Company Fined $600,000 for I-9 Violations
The Office of the Chief Administrative Hearing Officer (OCAHO) has ordered Hartmann Studio, Inc. to pay a fine of over $600,000, which is one of the largest fines that it has ever assessed for I-9 form violations not involving the knowing employment of undocumented workers. The violations were all substantive paperwork violations – the employer failing to sign Section 2 of the I-9 form, failing to timely prepare or present I-9 forms, failing to ensure employees properly completed Section 1 of the I-9 form, and failing to properly complete Section 3 of the I-9 form.
Hartmann Studios is an event design and production company, with offices in Richmond, California and Atlanta, Georgia. It produces a variety of events – charitable fundraisers, trade shows and civic events, such as victory parades for the San Francisco Giants after twice winning the World Series. Hartmann had gross revenue of $73 million in 2011. It has a collective bargaining agreement with the International Alliance of Theatrical Stage Employees Union, Local 16, which operates a hiring hall referring employees to Hartmann for separate project events.
In 2011, Immigration and Customs Enforcement (ICE) served Hartmann with a Notice of Inspection (NOI). At that time, Hartmann employed 718 individuals. In 2013, ICE issued a Notice of Intent to Fine (NIF) seeking $812,665.
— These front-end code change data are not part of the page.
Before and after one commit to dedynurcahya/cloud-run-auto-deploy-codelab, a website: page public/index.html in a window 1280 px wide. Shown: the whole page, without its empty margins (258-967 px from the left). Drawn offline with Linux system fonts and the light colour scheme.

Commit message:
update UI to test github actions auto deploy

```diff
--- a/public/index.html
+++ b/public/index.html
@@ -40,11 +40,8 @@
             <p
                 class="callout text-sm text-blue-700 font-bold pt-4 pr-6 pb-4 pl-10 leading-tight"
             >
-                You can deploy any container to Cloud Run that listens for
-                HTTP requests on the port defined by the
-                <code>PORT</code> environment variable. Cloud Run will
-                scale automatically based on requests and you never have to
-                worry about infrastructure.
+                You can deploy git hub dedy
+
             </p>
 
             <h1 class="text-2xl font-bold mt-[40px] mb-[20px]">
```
When Local 16 refers an individual to Hartmann, it has the individual complete a “three-in-one” form combining a portion of the W-4 form, parts of Sections 1 and 2, and a check off authorization for Hartmann to deduct and remit 3.5% of the employee’s wages to the Union. All of the approximately 390 individuals referred by Local 16 completed the “three-in-one” form, except for Section 2 of the I-9 form. After receipt of this form, Hartmann failed to sign Section 2 of the I-9 form. Hartmann asserted it did not hire the individuals referred by the union. However, it is legally incorrect because even in a hiring hall situation, the company is the employer, not the Union.
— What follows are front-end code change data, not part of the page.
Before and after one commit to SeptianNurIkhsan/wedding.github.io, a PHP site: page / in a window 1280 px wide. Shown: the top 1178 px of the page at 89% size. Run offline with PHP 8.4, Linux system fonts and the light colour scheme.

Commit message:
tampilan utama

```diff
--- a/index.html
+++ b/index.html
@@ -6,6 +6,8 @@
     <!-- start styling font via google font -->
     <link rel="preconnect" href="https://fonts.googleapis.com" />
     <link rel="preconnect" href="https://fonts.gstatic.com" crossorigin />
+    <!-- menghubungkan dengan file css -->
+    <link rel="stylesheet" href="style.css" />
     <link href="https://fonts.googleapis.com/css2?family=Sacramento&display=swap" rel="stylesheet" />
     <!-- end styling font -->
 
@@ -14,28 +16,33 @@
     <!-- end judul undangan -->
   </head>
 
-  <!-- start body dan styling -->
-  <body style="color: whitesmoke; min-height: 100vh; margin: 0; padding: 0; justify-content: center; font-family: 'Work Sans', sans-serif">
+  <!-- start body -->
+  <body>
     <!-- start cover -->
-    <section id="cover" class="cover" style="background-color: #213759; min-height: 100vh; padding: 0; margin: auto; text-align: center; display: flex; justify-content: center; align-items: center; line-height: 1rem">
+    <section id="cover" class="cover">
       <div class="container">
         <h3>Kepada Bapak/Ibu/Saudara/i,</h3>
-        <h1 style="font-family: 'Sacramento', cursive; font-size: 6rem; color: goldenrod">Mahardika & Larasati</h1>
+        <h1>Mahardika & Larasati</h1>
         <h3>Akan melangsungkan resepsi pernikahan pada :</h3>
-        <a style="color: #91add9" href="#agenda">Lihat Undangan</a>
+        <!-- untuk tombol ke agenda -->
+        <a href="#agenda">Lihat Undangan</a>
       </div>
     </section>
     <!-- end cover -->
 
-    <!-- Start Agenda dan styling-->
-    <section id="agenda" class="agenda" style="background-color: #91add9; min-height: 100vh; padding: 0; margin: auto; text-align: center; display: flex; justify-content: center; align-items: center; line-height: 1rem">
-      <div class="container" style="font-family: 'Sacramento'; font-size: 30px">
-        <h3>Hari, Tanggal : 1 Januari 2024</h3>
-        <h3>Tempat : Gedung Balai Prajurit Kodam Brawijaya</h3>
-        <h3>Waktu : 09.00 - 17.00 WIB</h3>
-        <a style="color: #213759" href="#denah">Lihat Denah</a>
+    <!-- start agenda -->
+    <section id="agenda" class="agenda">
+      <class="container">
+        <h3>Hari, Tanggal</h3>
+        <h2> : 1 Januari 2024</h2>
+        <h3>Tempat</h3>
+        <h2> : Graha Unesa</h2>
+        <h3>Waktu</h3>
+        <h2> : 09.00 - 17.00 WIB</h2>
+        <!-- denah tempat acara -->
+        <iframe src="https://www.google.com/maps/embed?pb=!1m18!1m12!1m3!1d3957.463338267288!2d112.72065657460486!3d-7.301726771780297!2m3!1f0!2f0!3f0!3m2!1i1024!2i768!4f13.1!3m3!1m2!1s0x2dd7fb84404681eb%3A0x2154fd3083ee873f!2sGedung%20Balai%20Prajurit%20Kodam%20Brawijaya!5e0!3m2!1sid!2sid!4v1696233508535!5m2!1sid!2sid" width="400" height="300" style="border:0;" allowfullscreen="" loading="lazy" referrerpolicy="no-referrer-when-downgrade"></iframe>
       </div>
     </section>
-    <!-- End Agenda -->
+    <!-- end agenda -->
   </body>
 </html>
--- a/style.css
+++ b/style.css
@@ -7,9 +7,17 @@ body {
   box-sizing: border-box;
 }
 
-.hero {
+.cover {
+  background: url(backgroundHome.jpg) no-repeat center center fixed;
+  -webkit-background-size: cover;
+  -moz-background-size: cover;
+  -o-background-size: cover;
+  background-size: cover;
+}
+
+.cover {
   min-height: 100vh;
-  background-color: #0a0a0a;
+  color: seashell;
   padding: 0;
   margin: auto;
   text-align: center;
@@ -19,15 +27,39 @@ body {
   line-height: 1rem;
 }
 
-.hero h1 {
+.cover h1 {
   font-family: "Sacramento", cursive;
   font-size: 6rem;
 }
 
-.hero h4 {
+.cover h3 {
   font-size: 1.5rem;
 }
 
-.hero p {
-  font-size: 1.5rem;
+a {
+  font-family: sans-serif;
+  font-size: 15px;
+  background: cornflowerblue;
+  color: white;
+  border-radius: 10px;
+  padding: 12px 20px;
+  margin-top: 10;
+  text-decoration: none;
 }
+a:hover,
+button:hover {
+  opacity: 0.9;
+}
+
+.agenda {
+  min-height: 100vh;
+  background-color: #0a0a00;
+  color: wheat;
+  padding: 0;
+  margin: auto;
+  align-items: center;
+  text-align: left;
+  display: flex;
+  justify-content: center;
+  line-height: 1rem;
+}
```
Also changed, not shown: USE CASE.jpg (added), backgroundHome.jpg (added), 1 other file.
ICE decided to only charge Hartmann with failure to sign Section 2 of the I-9 form even though the “three-in-one” form was a modification of the I-9 form and was not an adequate substitute for the actual I-9 form. See 8 C.F.R. § 274a(a)(2). If ICE had considered the I-9 form to be inadequate, as opposed to merely deficient, the company would have faced a much more serious charge.
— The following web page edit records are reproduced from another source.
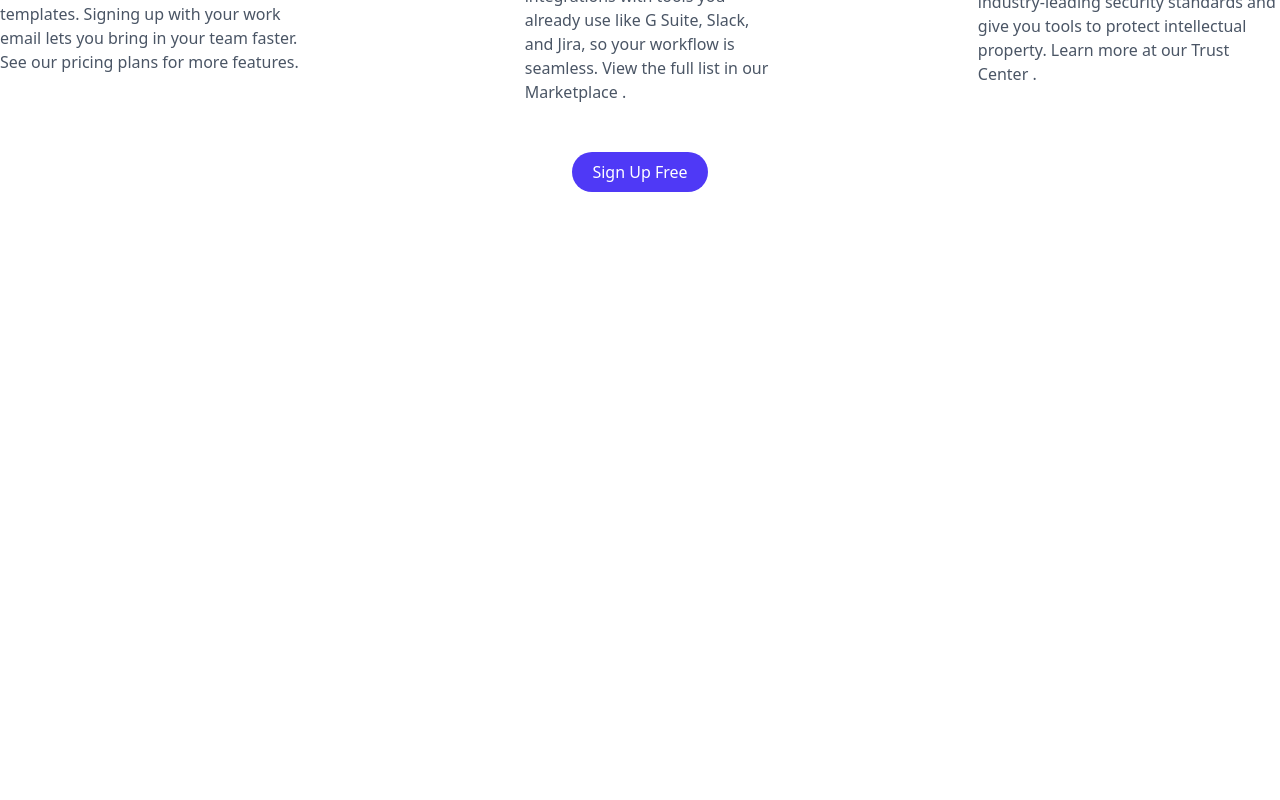
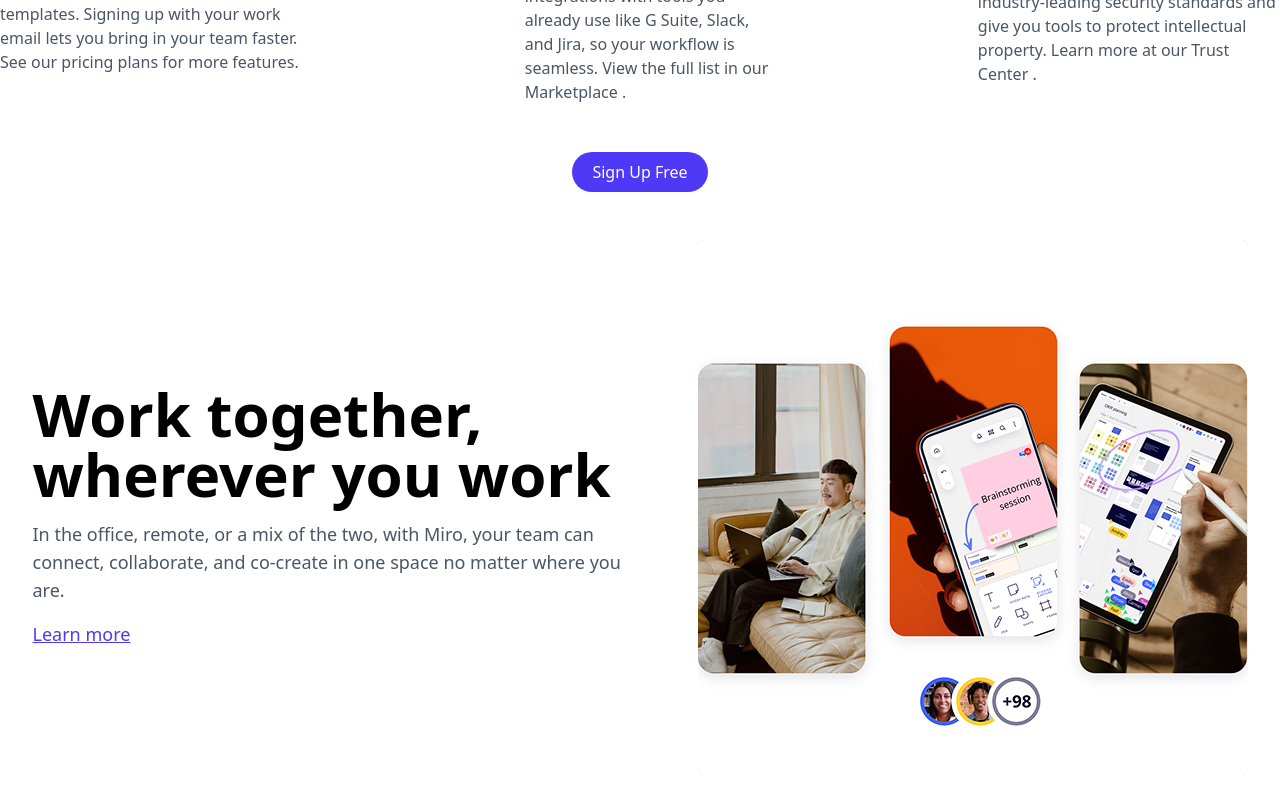
Before and after one commit to Diyor-Khasanov/miro, a React (Vite) app: page / in a window 1280 px wide. Shown: the part 1037-1837 px from the top of the page. Before the commit the page ends 1277 px from the top, so only its background shows below. Built offline with nearby package versions, Linux system fonts and the light colour scheme.

Commit message:
work section

```diff
--- a/src/App.jsx
+++ b/src/App.jsx
@@ -3,6 +3,7 @@ import Header from "./pages/Header";
 import Home from "./pages/Home";
 import Trusted from "./pages/Trusted";
 import Collaborate from "./pages/Collaborate";
+import Work from "./pages/Work";
 
 const App = () => {
   return (
@@ -13,10 +14,15 @@ const App = () => {
         des="Miro is your team's visual platform to connect, collaborate, and create — together."
         input="Enter your work email"
         textGray="Collaborate with your team within minutes"
-        starDes='Based on 5149+ reviews:'
+        starDes="Based on 5149+ reviews:"
       />
       <Trusted />
       <Collaborate />
+      <Work
+        title="Work together, wherever you work"
+        des="In the office, remote, or a mix of the two, with Miro, your team can connect, collaborate, and co-create in one space no matter where you are."
+        link="Learn more"
+      />
     </div>
   );
 };
--- /dev/null
+++ b/src/components/Link.jsx
@@ -0,0 +1,9 @@
+import React from 'react'
+
+const Link = ({children}) => {
+  return (
+    <a href='#!' className='text-indigo-600 underline text-lg'>{children}</a>
+  )
+}
+
+export default Link
--- /dev/null
+++ b/src/pages/Work.jsx
@@ -0,0 +1,19 @@
+import React from 'react'
+import Link from '../components/Link'
+import work from '../assets/work.png'
+
+const Work = ({title, des, link}) => {
+  return (
+    <div className='flex justify-around my-6 items-center'>
+      <div className='max-w-[600px]'>
+        <h1 className='text-6xl font-bold my-4'>{title}</h1>
+        <p className='text-lg text-gray-600 my-4'>{des}</p>
+        <Link>{link}</Link>
+      </div>
+
+      <img src={work} alt="Work" />
+    </div>
+  )
+}
+
+export default Work
```
Also changed, not shown: src/assets/work.png (added).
Most of the other allegations were not in dispute. Hartmann conceded it failed to produce and/or timely present I-9 forms for 12 employees. Another six employees made substantive errors in Section 1 – did not check a box to indicate their immigration status; failed to sign the I-9 forms; or checked boxes reflecting permanent resident or authorized to work but failed to list their A numbers (and Hartmann did not retain a copy of the documents with their A numbers either). Lastly, Hartmann failed to complete Section 3 for three employees after their employment authorization expired.
In addition to the 390 “three-in one” I-9 forms that were not signed by Hartmann, the company also failed to sign Section 2 in another 389 forms. Hartmann’s controller testified he “did not view signing Section 2 as one of the key responsibilities in complying with the employment verification requirements.” Under the law, he was mistaken.
ICE sought over $800,000 in penalties based upon an error rate of approximately 90%, which caused the baseline penalty to be $935 per error. The penalty was aggravated by 5% for the seriousness of the violations. Another 5% was added to a portion of the I-9 errors due to the presence of 205 unauthorized workers in Hartmann’s workforce.
Hartmann asserted the penalties were excessive, sought to punish them as opposed to being a deterrent to future violations, and asserted the violations were not serious. OCAHO forcefully disagreed that the violations were not serious because almost all of the violations concerned a failure to prepare I-9 forms or failure to sign the Section 2 attestation, which are the most serious of possible violations.
However, OCAHO determined Hartmann’s conduct was not as bad as employers in three other recent cases where OCAHO declined to reduce the penalties. However, it did not want to set the penalties too low and create a situation where the penalties were “merely a cost of doing business.” Thus, OCAHO reduced the penalties to $605,250 with almost all of the violations assessed at $700 each.
Clearly, employers should always sign Section 2 of the I-9 form and not testify that signing such was not a key responsibility in employer compliance. Furthermore, if your company is using a union hiring hall, be careful of the paperwork that you are being sent. It is best that the employee and employer should complete the paperwork after the referral. Finally, under no circumstances use a “3 in 1” form for the I-9 form. Hartmann was lucky not to be charged with a more serious violation.